Bitcoin advocate Michael Saylor is stepping down as the CEO of the software company he co-founded, MicroStrategy, and will instead take on the role of executive chairman. Saylor’s belief in Bitcoin has turned the company into a holding vehicle for the cryptocurrency. The news came as the company reported its second-quarter earnings.
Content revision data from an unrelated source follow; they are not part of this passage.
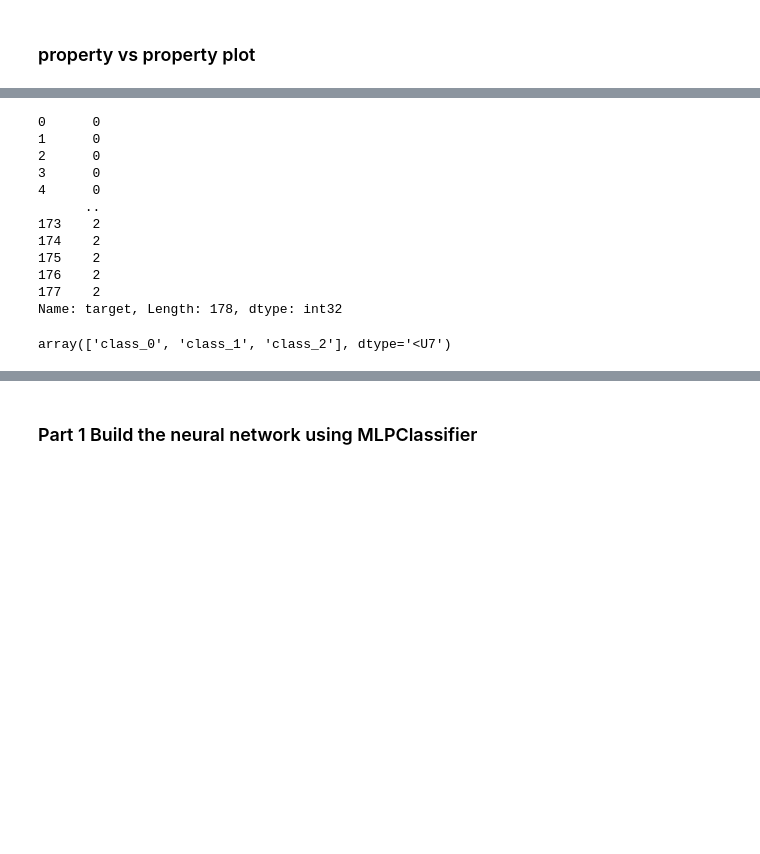
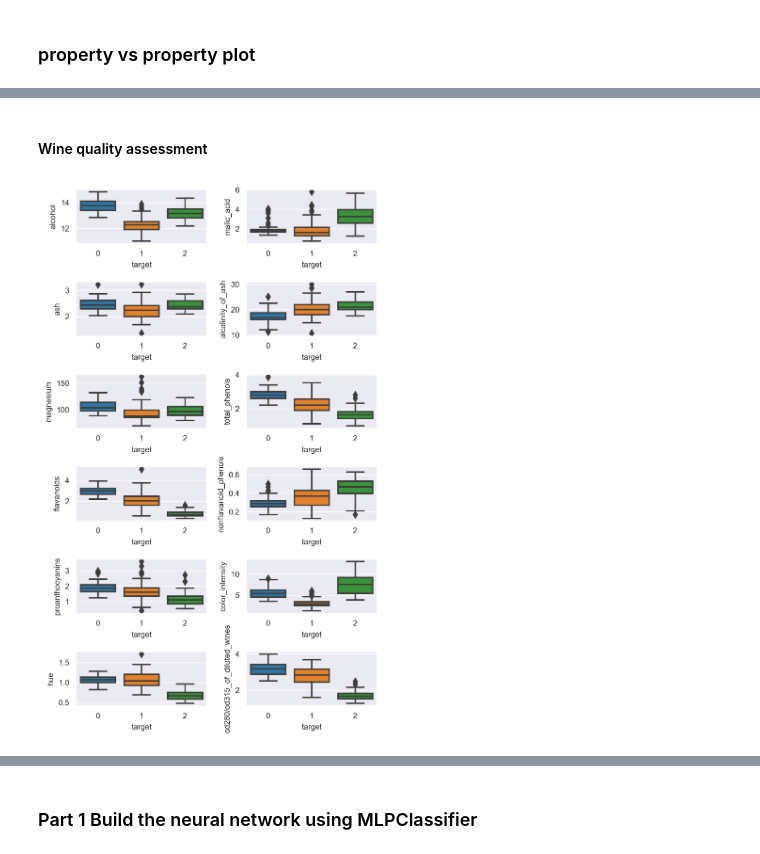
Before and after one commit to Zhu-Yifan/OEAS895, a Jupyter notebook: HW4/HW4_Wine_Classification.ipynb, the cells around one changed output, grey strips where cells are left out. Saved outputs shown, nothing was run; the diff lists cells and outputs as text; code cells hidden in the pictures; blank space fills up the shorter version.

```diff
--- a/HW4/HW4_Wine_Classification.ipynb
+++ b/HW4/HW4_Wine_Classification.ipynb
@@ -108,19 +134,20 @@ plt.show()
-# %%
-wine.target
-# %% [output]
-0      0
-1      0
-2      0
-3      0
-4      0
-      ..
-173    2
-174    2
-175    2
-176    2
-177    2
-Name: target, Length: 178, dtype: int32
-# %%
-wine.target_names
-# %% [output]
-array(['class_0', 'class_1', 'class_2'], dtype='<U7')
+# %% [markdown]
+#### Wine quality assessment
+# %%
+# try boxplot seaborn
+nrows, ncols = 6, 2
+fig2 = plt.figure(figsize = (5,8), dpi = 300)
+
+for i in range(1, 13):
+    ax = fig2.add_subplot(nrows, ncols, i)
+    sns.boxplot(x=data.iloc[:,13],y=data.iloc[:,i-1])
+    # ax.scatter(data.iloc[:,0], data.iloc[:,i],s=3)
+    ax.set_xlabel(data.columns[13],fontsize=8)
+    ax.set_ylabel(data.columns[i-1],fontsize=8)
+    ax.tick_params(axis='x', labelsize=8)
+    ax.tick_params(axis='y', labelsize=8)
+plt.tight_layout()
+# plt.rcParams['font.size'] = 8
+plt.show()
+# %% [output]
+[figure, added]
```
Also changed, not shown: parts of 32 cells of this notebook, 1 other file.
It noted a loss of $1.062 billion, mostly due to an impairment charge of $917 million based on the value of its Bitcoin holdings, which have plunged since the price peaked in November last year.

Phong Le, MicroStrategy’s current president, will take Saylor’s place as CEO. “I look forward to leading the organization for the long-term health and growth of our enterprise software and bitcoin acquisition strategies,” Le said in a statement to shareholders.

In 2020, MicroStrategy acquired $250 million in Bitcoin, and as of June 30th, 2022, MicroStrategy reports it currently holds $1.988 billion in Bitcoin.

Digital Assets: As of June 30, 2022, the carrying value of MicroStrategy’s digital assets (comprised of approximately 129,699 bitcoins) was $1.988 billion, which reflects cumulative impairment losses of $1.989 billion since acquisition and an average carrying amount per bitcoin of approximately $15,326. As of June 30, 2022, the original cost basis and market value of MicroStrategy’s bitcoin were $3.977 billion and $2.451 billion, respectively, which reflects an average cost per bitcoin of approximately $30,664 and a market price per bitcoin of $18,895.02, respectively.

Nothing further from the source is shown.